- What needs to be done
Here is a listing; restate all of it exactly.

=== Section Start ===

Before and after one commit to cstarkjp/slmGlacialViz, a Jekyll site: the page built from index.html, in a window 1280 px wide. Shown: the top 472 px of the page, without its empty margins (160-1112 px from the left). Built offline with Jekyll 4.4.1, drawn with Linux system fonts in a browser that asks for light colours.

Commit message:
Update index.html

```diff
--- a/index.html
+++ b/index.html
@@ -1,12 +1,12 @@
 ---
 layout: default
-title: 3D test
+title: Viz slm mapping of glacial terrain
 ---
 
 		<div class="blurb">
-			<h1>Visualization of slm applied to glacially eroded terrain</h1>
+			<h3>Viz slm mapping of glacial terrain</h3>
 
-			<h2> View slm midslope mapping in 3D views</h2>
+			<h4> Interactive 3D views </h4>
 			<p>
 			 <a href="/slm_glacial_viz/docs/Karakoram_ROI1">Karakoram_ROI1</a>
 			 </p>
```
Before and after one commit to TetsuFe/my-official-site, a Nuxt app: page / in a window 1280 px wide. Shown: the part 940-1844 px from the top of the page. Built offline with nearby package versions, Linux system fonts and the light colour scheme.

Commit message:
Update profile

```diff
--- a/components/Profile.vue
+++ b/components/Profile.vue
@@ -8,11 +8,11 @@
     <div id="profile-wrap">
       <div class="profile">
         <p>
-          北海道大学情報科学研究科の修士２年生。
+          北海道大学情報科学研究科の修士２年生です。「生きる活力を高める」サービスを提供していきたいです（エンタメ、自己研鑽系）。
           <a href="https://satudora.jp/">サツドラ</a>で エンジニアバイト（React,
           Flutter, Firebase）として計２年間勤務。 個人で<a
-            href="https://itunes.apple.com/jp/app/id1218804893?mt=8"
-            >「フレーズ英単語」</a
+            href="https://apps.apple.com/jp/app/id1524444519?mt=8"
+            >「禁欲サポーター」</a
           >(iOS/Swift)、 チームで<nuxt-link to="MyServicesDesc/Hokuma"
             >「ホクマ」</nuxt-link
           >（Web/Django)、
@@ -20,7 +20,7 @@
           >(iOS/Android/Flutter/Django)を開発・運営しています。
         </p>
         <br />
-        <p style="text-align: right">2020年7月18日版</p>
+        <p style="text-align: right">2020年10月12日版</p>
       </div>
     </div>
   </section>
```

=== Section End ===

- Expected answer
Before and after one commit to cstarkjp/slmGlacialViz, a Jekyll site: the page built from index.html, in a window 1280 px wide. Shown: the top 472 px of the page, without its empty margins (160-1112 px from the left). Built offline with Jekyll 4.4.1, drawn with Linux system fonts in a browser that asks for light colours.

Commit message:
Update index.html

```diff
--- a/index.html
+++ b/index.html
@@ -1,12 +1,12 @@
 ---
 layout: default
-title: 3D test
+title: Viz slm mapping of glacial terrain
 ---
 
 		<div class="blurb">
-			<h1>Visualization of slm applied to glacially eroded terrain</h1>
+			<h3>Viz slm mapping of glacial terrain</h3>
 
-			<h2> View slm midslope mapping in 3D views</h2>
+			<h4> Interactive 3D views </h4>
 			<p>
 			 <a href="/slm_glacial_viz/docs/Karakoram_ROI1">Karakoram_ROI1</a>
 			 </p>
```
Before and after one commit to TetsuFe/my-official-site, a Nuxt app: page / in a window 1280 px wide. Shown: the part 940-1844 px from the top of the page. Built offline with nearby package versions, Linux system fonts and the light colour scheme.

Commit message:
Update profile

```diff
--- a/components/Profile.vue
+++ b/components/Profile.vue
@@ -8,11 +8,11 @@
     <div id="profile-wrap">
       <div class="profile">
         <p>
-          北海道大学情報科学研究科の修士２年生。
+          北海道大学情報科学研究科の修士２年生です。「生きる活力を高める」サービスを提供していきたいです（エンタメ、自己研鑽系）。
           <a href="https://satudora.jp/">サツドラ</a>で エンジニアバイト（React,
           Flutter, Firebase）として計２年間勤務。 個人で<a
-            href="https://itunes.apple.com/jp/app/id1218804893?mt=8"
-            >「フレーズ英単語」</a
+            href="https://apps.apple.com/jp/app/id1524444519?mt=8"
+            >「禁欲サポーター」</a
           >(iOS/Swift)、 チームで<nuxt-link to="MyServicesDesc/Hokuma"
             >「ホクマ」</nuxt-link
           >（Web/Django)、
@@ -20,7 +20,7 @@
           >(iOS/Android/Flutter/Django)を開発・運営しています。
         </p>
         <br />
-        <p style="text-align: right">2020年7月18日版</p>
+        <p style="text-align: right">2020年10月12日版</p>
       </div>
     </div>
   </section>
```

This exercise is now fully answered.